Tom Hanks was wrong.

There is crying in baseball.

'Next Year' has arrived in Chicago.

At 12:47 a.m., the Chicago Cubs ended 108 years of misery, finally winning a World Series crown with a dramatic, 10-inning win over the Cleveland Indians.

Perhaps the only sad thing about the euphoria that is sweeping the Windy City is the remorse in Cleveland, which has its own long history of wandering in baseball's desert.

The Indians last won a title 68 years ago, in 1948.

But that pales next to what the Cubs' faithful endured.

Actually, there might be two sad things about the Cubs' monumental push to end the curse.

The second might be that if happened at quarter to one in the morning.

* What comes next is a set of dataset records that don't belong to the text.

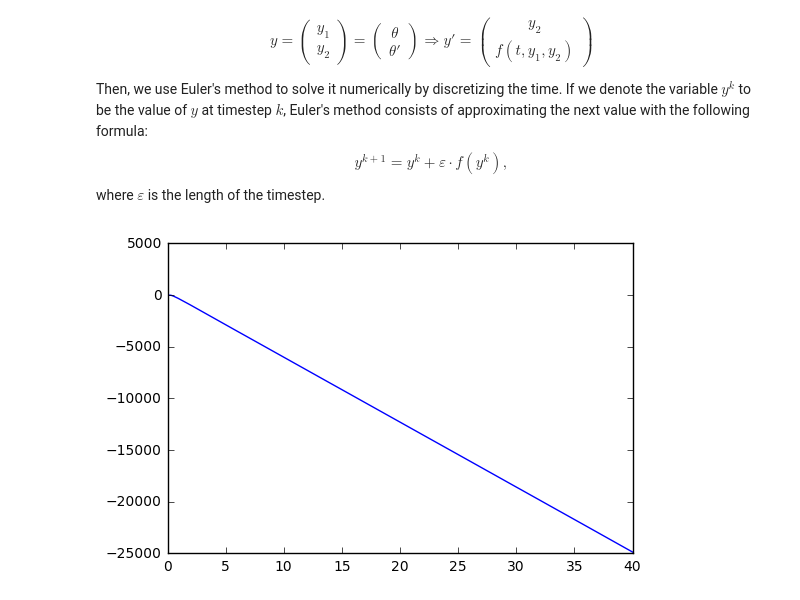
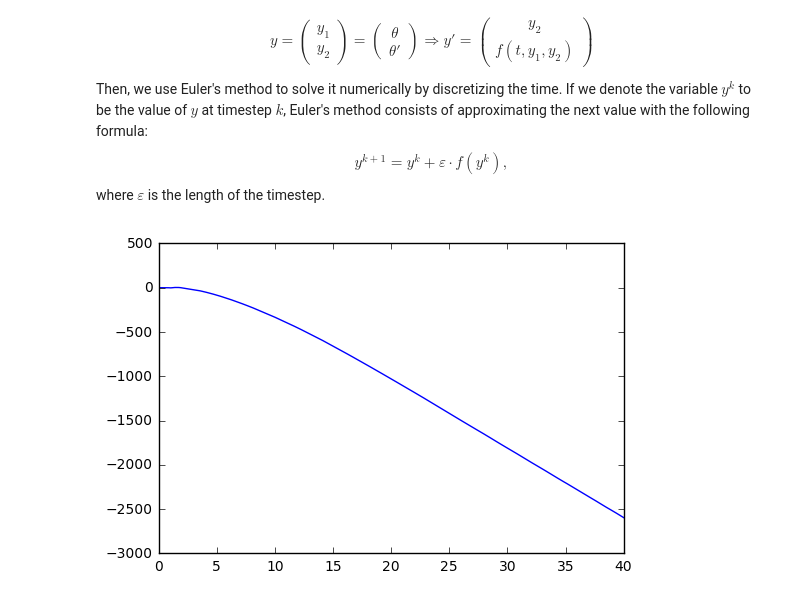
Before and after one commit to ralphS16/SolvingODEs, a Jupyter notebook: ODESolverV2.ipynb, the cells around one changed output. Saved outputs shown, nothing was run; the diff lists cells and outputs as text; code cells hidden in the pictures.

```diff
--- a/ODESolverV2.ipynb
+++ b/ODESolverV2.ipynb
@@ -16,7 +16,7 @@ import matplotlib.pyplot as plt
 
 ## - Constants - ##
 t_end = 40 # ending time of the simulation (t_start = 0)
-steps = 8000
+steps = 1000
 domain = np.linspace(0,t_end,steps)
 eps = t_end/steps # value of epsilon (the time quantum)
 epsq = eps*eps # epsilon^2
@@ -24,39 +24,38 @@ g = 9.8
 ell = 8.69
 mu = 1.29
 Cx = 0.7
-m = 12000
+m = 100
 k = 2.5
 alpha = g/ell
-v_1 = 0 #initial value theta(0)
+v_1 = 0.2 #initial value theta(0)
 v_2 = 0.5 #initial value theta'(0)
 
 ## - Defining functions - ##
 def S(t):
     # Surfact of cabin that is exposed to wind
     return 15.63
 def v2(t):
     # Speed of wind
-    return 30
+    return t
 def Fx(t):
     #This is the function Fx:
     return 0.5*mu*S(t)*v2(t)*Cx
 def lengthSpring(t):
     #This is the length of the spring:
-    return (np.sin(20*t)+1)*5
-
+    return (np.sin(20*t)+1)*3
 def fct(t,theta, thetaP):
     #Function that takes t, theta and theta' to compute theta''
     return (Fx(t)*np.cos(theta)-m*g*np.sin(theta)+k*(lengthSpring(t)-lengthSpring(0))*np.cos(theta))/ell
 
 ## - Solving - ##
 y = [np.array((v_1,v_2))] # this is y^0
 for k in range(0,steps-1): # We do this as many times as the interval is divided
     y_next = y[-1] + np.array((eps*y[-1][1], eps*fct(k*eps, y[-1][0], y[-1][1]))) # Euler's method to calculate next y
     y.append(y_next) # add this value to the array
 
 solution = [x[0] for x in y] # Only interested in the first value theta
 #plotting the solution
 plt.plot(domain, solution)
 plt.show()
 # %% [output]
-[figure, old version]
+[figure, new version]
```
Also changed, not shown: parts of 1 cell of this notebook.
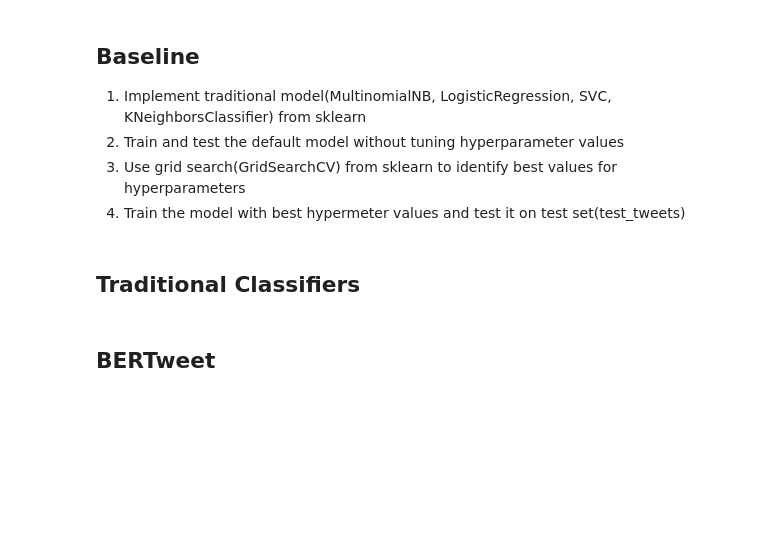
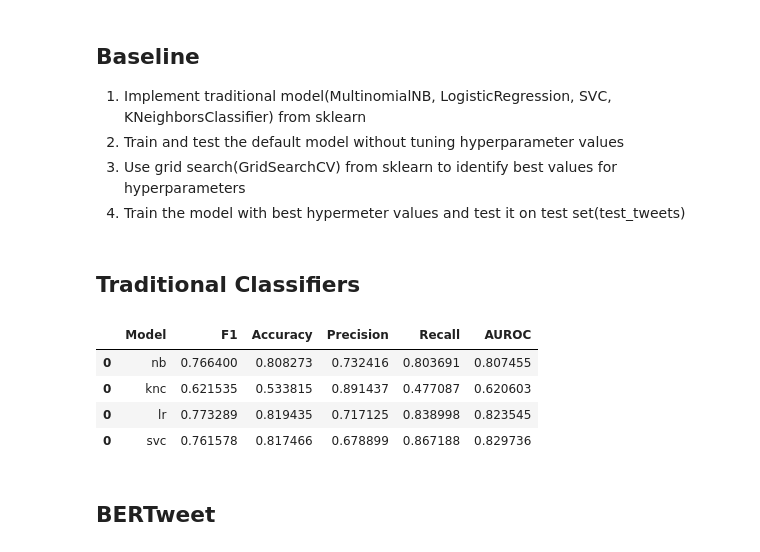
Before and after one commit to GunaJaganathan/detect-disaster-related-tweets, a Jupyter notebook: main.ipynb, the cells around one changed output. Saved outputs shown, nothing was run; the diff lists cells and outputs as text; code cells hidden in the pictures; blank space fills up the shorter version.

```diff
--- a/main.ipynb
+++ b/main.ipynb
@@ -255,7 +256,7 @@ param_grid = {
 nb_gs = cv_grid_search(nb, param_grid, 10, 'f1', vectors_train, train_labels)
 # %%
 param_grid = [{'n_neighbors': [3, 5, 10, 12],
-               'p': [1, 2, ],
+               'p': [1, 2],
                'weights':['uniform', 'distance'],
                'algorithm': ['auto', 'brute']}]
 knc_gs = cv_grid_search(knc, param_grid, 10, 'f1', vectors_train, train_labels)
@@ -274,13 +275,15 @@ param_grid = [
      'gamma' : ['scale', 'auto'],
      'random_state': [42]}
   ]
-svm_gs = cv_grid_search(svc, param_grid, 10, 'f1')
+svc_gs = cv_grid_search(svc, param_grid, 10, 'f1', vectors_train, train_labels)
+# %%
+best_nb, best_knc, best_lr, best_svc = initialize_trad_models()
 # %%
 #Set the best parameter values for each model from grid search for the hyperparameters
 best_nb.set_params(**nb_gs.best_params_)
 best_knc.set_params(**knc_gs.best_params_)
 best_lr.set_params(**lr_gs.best_params_)
-best_svc.set_params(**svm_gs.best_params_)
+best_svc.set_params(**svc_gs.best_params_)
 
 #Train the each model with the best parameters
 best_nb.fit(vectors_train,train_labels)
@@ -304,6 +307,14 @@ nb_perf_scores, nb_cm = get_performance_score(nb_predicted_labels, actual_labels
 knc_perf_scores, knc_cm = get_performance_score(knc_predicted_labels, actual_labels)
 lr_perf_scores, lr_cm = get_performance_score(lr_predictted_labels, actual_labels)
 svc_perf_scores, svc_cm = get_performance_score(svc_predicted_labels, actual_labels)
+# %%
+consolidate_perf_score(['nb', 'knc', 'lr', 'svc'], [nb_perf_scores, knc_perf_scores, lr_perf_scores, svc_perf_scores])
+# %% [output]
+|  | Model | F1 | Accuracy | Precision | Recall | AUROC |
+| 0 | nb | 0.766400 | 0.808273 | 0.732416 | 0.803691 | 0.807455 |
+| 0 | knc | 0.621535 | 0.533815 | 0.891437 | 0.477087 | 0.620603 |
+| 0 | lr | 0.773289 | 0.819435 | 0.717125 | 0.838998 | 0.823545 |
+| 0 | svc | 0.761578 | 0.817466 | 0.678899 | 0.867188 | 0.829736 |
 # %% [markdown]
 ## BERTweet
 # %%
```
Also changed, not shown: parts of 3 cells of this notebook.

Then again, that is part of the magic of baseball, the muse that brings us back every winter, when teams make the trek to warmer climes in Florida and Arizona, the annual promise to winter-battered fans that better, warmer days lie ahead.

Maybe it was appropriate that last night's game was extended by a brief, 17-minute rain delay, as well as extra innings.

After waiting 108 years, what's a few more minutes.

Unlike other sports, baseball is not confined to the whims of a clock. It moves at its own pace, a chess match played out in the minds of players, managers, and second-guessing fans.

You can't rush baseball.

They know a little bit about that in Chicago.

Rest easy, Cleveland, your turn will come. Just ask LeBron.

For now, the Cubs are the World Series champions, a phrase that has not been uttered in more than a century.

There is crying in baseball. Just ask anyone in Chicago today.